• What to do: Where an entry contains a picture, skip the picture and write out everything else exactly.

• Records for this exercise:
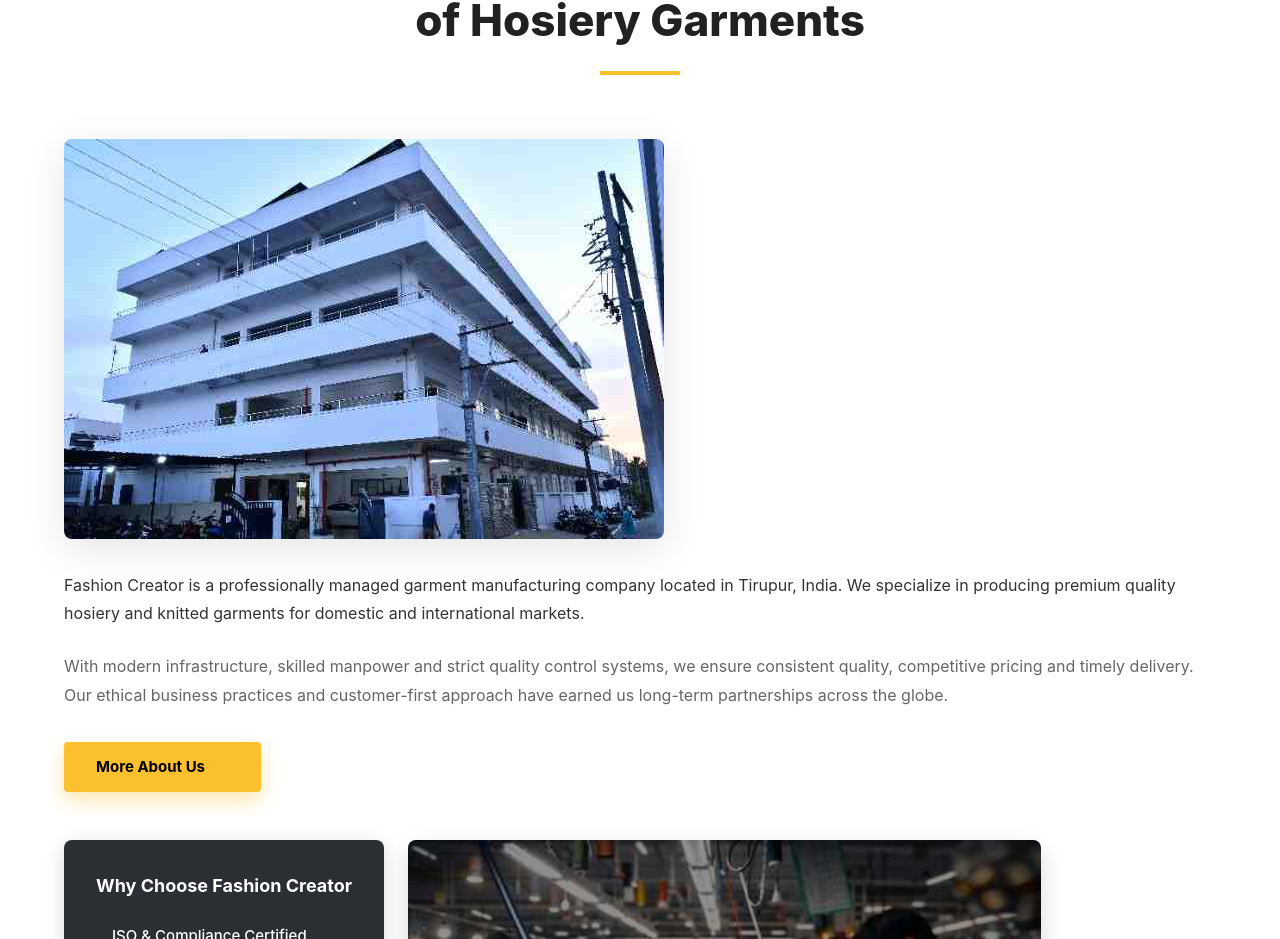
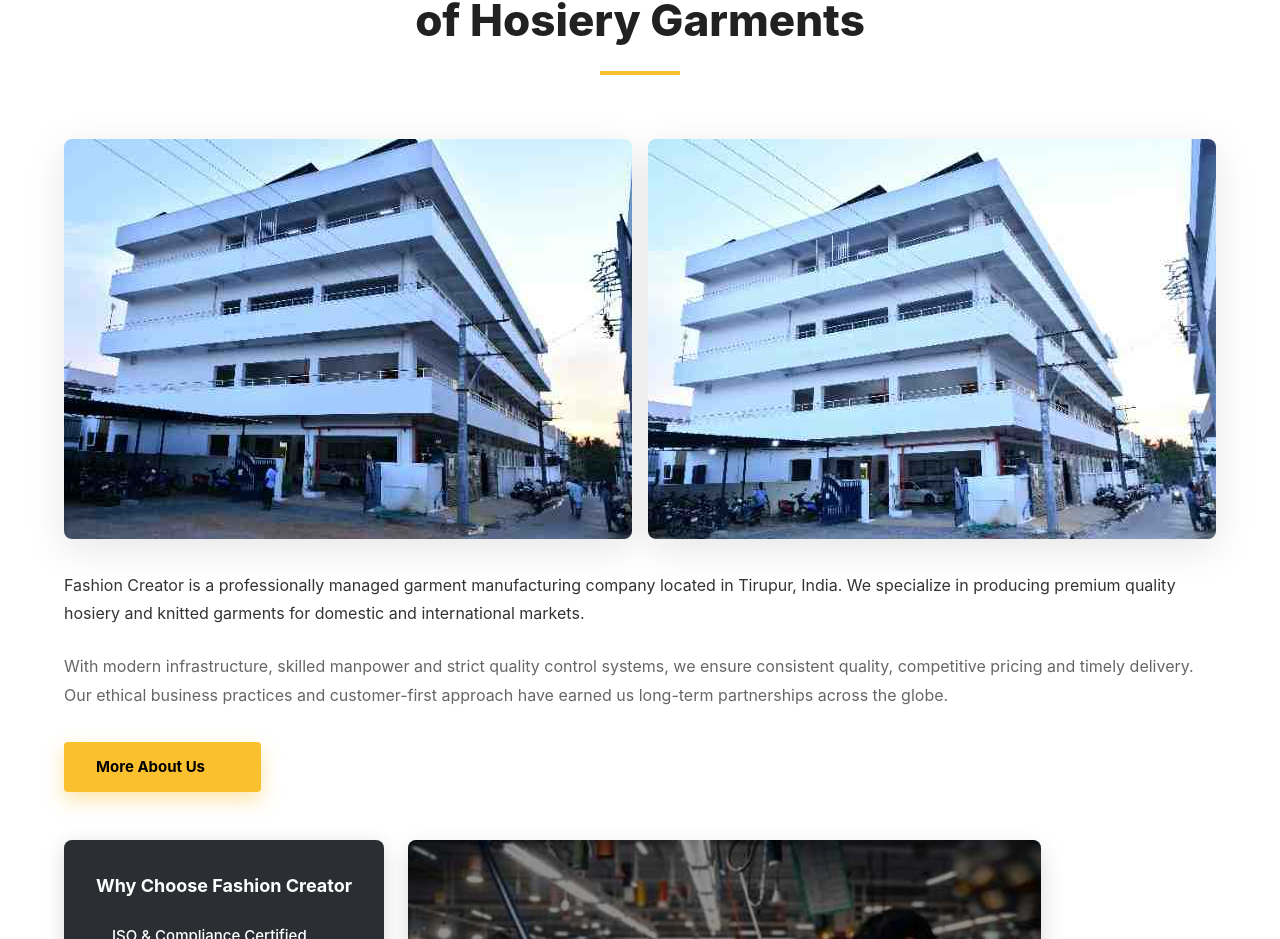
Before and after one commit to Tamil-Dev505/Fashion-Creator, a React (Vite) app: page / in a window 1280 px wide. Shown: the part 1043-1982 px from the top of the page. Built offline with nearby package versions, Linux system fonts and the light colour scheme; some icons are missing.

Commit message:
Add second factory image side by side in AboutUs section

```diff
--- a/src/components/AboutUs.jsx
+++ b/src/components/AboutUs.jsx
@@ -4,8 +4,9 @@
 import ArrowForwardIcon from "@mui/icons-material/ArrowForward";
 
 
-import buildingImg from "../assets/gallery/MAD_0444.JPG";
+import buildingImg from "../assets/gallery/MAD_0431.JPG";
 import workersImg from "../assets/about/workers.jpg";
+import factoryImg from "../assets/gallery/MAD_0432.JPG";
 
 export default function AboutUs() {
   return (
@@ -69,15 +70,21 @@
         <Grid container spacing={6} alignItems="center">
           {/* LEFT COLUMN - IMAGE AND TEXT */}
           <Grid item xs={12} md={6}>
-            {/* BUILDING IMAGE */}
+            {/* BUILDING IMAGES */}
             <Box
               sx={{
-                width: 600,
-                maxWidth: "100%",
+                display: "flex",
+                gap: 2,
+                mb: 4,
+                flexDirection: { xs: "column", sm: "row" },
+              }}
+            >
+              <Box
+                sx={{
+                  width: { xs: "100%", sm: "50%" },
                   height: 400,
                   borderRadius: 2,
                   overflow: "hidden",
-                mb: 4,
                   boxShadow: "0 10px 40px rgba(0,0,0,0.1)",
                   transition: "transform 0.3s ease",
                   "&:hover": {
@@ -97,6 +104,34 @@
                   }}
                 />
               </Box>
+
+              <Box
+                sx={{
+                  width: { xs: "100%", sm: "50%" },
+                  height: 400,
+                  borderRadius: 2,
+                  overflow: "hidden",
+                  boxShadow: "0 10px 40px rgba(0,0,0,0.1)",
+                  transition: "transform 0.3s ease",
+                  "&:hover": {
+                    transform: "translateY(-5px)",
+                    boxShadow: "0 15px 50px rgba(0,0,0,0.15)",
+                  }
+                }}
+              >
+                <Box
+                  component="img"
+                  src={factoryImg}
+                  alt="Fashion Creator Factory"
+                  sx={{
+                    width: "100%",
+                    height: "100%",
+                    objectFit: "cover",
+                  }}
+                />
+              </Box>
+            </Box>
+
 
             {/* DESCRIPTION TEXT */}
             <Typography
```
Lines whose indentation alone changed are shown as unchanged.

• Written answer:
Before and after one commit to Tamil-Dev505/Fashion-Creator, a React (Vite) app: page / in a window 1280 px wide. Shown: the part 1043-1982 px from the top of the page. Built offline with nearby package versions, Linux system fonts and the light colour scheme; some icons are missing.

Commit message:
Add second factory image side by side in AboutUs section

```diff
--- a/src/components/AboutUs.jsx
+++ b/src/components/AboutUs.jsx
@@ -4,8 +4,9 @@
 import ArrowForwardIcon from "@mui/icons-material/ArrowForward";
 
 
-import buildingImg from "../assets/gallery/MAD_0444.JPG";
+import buildingImg from "../assets/gallery/MAD_0431.JPG";
 import workersImg from "../assets/about/workers.jpg";
+import factoryImg from "../assets/gallery/MAD_0432.JPG";
 
 export default function AboutUs() {
   return (
@@ -69,15 +70,21 @@
         <Grid container spacing={6} alignItems="center">
           {/* LEFT COLUMN - IMAGE AND TEXT */}
           <Grid item xs={12} md={6}>
-            {/* BUILDING IMAGE */}
+            {/* BUILDING IMAGES */}
             <Box
               sx={{
-                width: 600,
-                maxWidth: "100%",
+                display: "flex",
+                gap: 2,
+                mb: 4,
+                flexDirection: { xs: "column", sm: "row" },
+              }}
+            >
+              <Box
+                sx={{
+                  width: { xs: "100%", sm: "50%" },
                   height: 400,
                   borderRadius: 2,
                   overflow: "hidden",
-                mb: 4,
                   boxShadow: "0 10px 40px rgba(0,0,0,0.1)",
                   transition: "transform 0.3s ease",
                   "&:hover": {
@@ -97,6 +104,34 @@
                   }}
                 />
               </Box>
+
+              <Box
+                sx={{
+                  width: { xs: "100%", sm: "50%" },
+                  height: 400,
+                  borderRadius: 2,
+                  overflow: "hidden",
+                  boxShadow: "0 10px 40px rgba(0,0,0,0.1)",
+                  transition: "transform 0.3s ease",
+                  "&:hover": {
+                    transform: "translateY(-5px)",
+                    boxShadow: "0 15px 50px rgba(0,0,0,0.15)",
+                  }
+                }}
+              >
+                <Box
+                  component="img"
+                  src={factoryImg}
+                  alt="Fashion Creator Factory"
+                  sx={{
+                    width: "100%",
+                    height: "100%",
+                    objectFit: "cover",
+                  }}
+                />
+              </Box>
+            </Box>
+
 
             {/* DESCRIPTION TEXT */}
             <Typography
```
Lines whose indentation alone changed are shown as unchanged.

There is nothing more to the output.